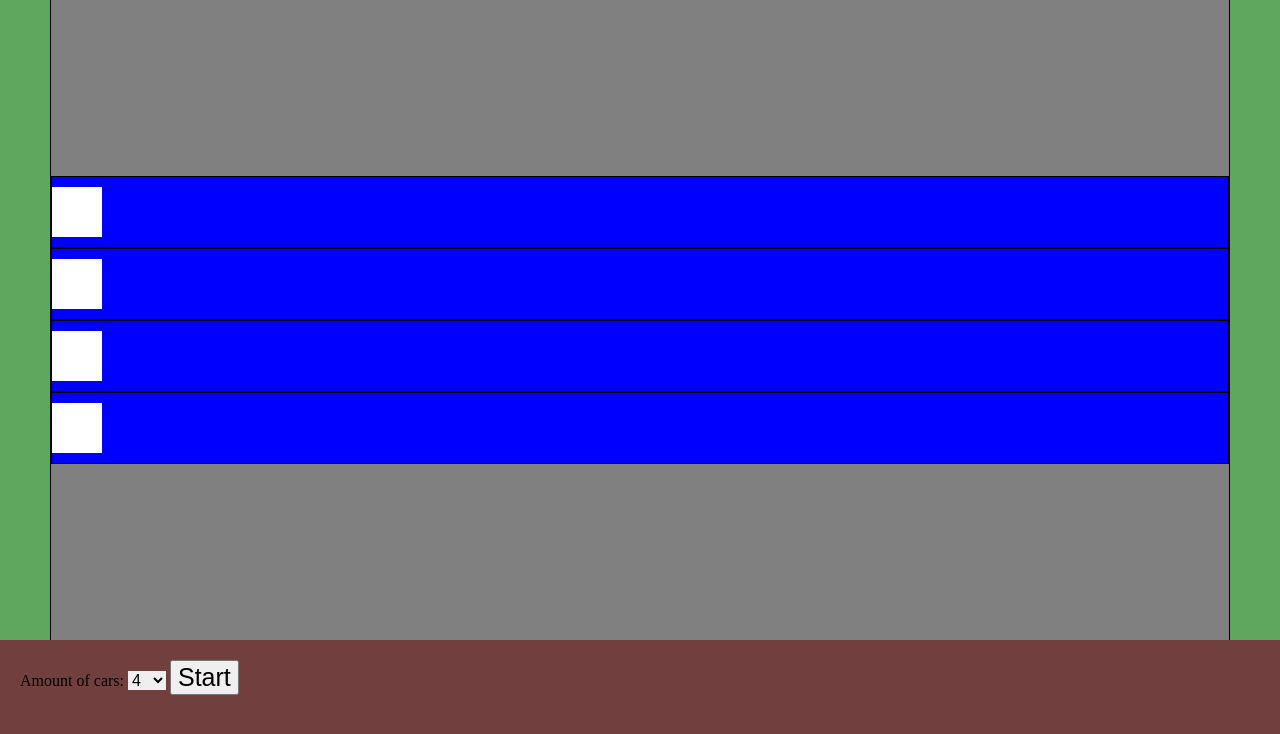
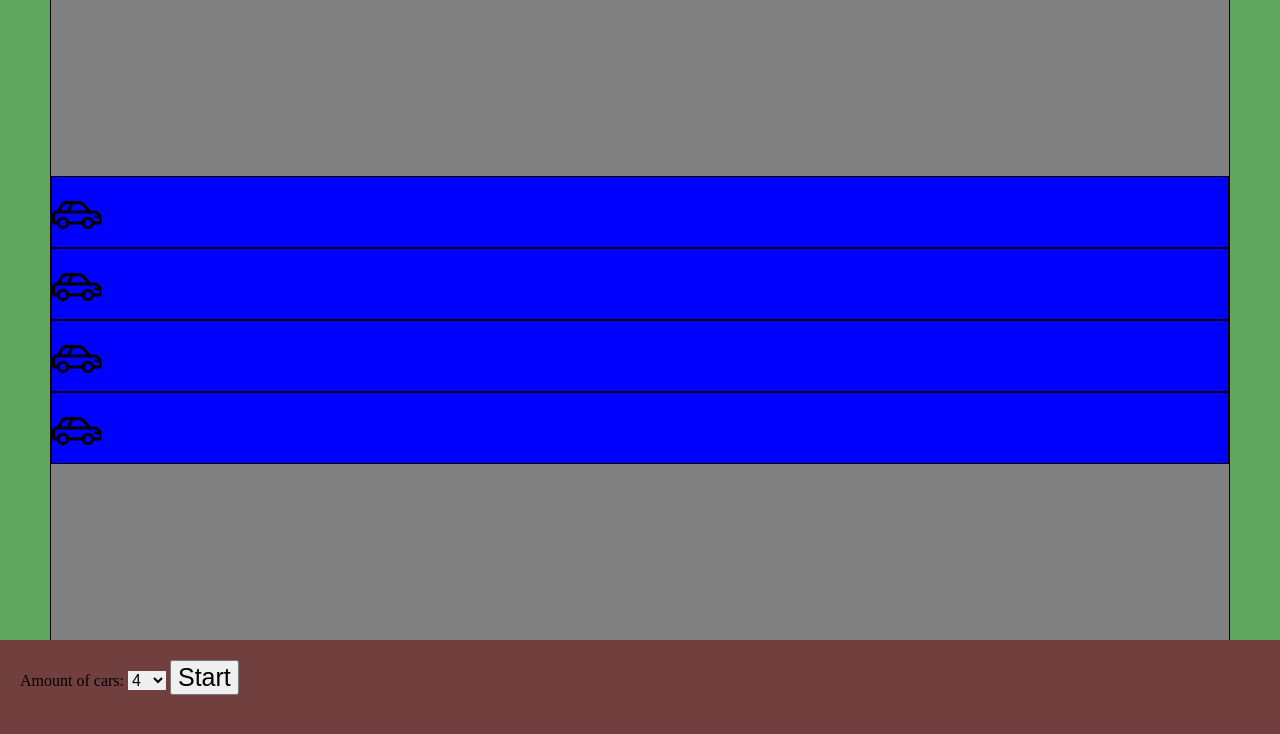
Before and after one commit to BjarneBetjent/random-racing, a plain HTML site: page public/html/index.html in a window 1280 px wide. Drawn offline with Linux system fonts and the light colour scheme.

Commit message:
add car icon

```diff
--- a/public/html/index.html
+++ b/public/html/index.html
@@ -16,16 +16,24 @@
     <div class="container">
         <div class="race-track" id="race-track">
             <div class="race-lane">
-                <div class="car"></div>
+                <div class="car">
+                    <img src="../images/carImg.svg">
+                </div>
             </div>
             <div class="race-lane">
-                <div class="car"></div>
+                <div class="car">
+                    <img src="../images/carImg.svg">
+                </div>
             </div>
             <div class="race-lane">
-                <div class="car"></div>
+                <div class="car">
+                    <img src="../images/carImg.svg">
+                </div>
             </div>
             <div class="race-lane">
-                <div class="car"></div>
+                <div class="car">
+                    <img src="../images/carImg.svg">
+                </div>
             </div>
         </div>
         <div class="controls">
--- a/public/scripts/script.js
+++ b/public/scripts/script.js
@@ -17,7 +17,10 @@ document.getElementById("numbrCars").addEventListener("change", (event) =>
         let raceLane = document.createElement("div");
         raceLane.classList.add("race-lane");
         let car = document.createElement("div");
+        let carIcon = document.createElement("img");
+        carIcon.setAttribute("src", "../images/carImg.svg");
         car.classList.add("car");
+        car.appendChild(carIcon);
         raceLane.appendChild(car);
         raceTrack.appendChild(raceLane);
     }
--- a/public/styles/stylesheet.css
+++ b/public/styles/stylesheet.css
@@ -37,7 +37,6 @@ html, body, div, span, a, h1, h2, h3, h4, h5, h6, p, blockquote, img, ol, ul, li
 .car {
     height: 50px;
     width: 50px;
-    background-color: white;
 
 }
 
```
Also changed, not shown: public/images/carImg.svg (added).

— What this task involves —
Within the data, how many lines hold the word "appendChild"? State the number alone.

— Reply to the task —
3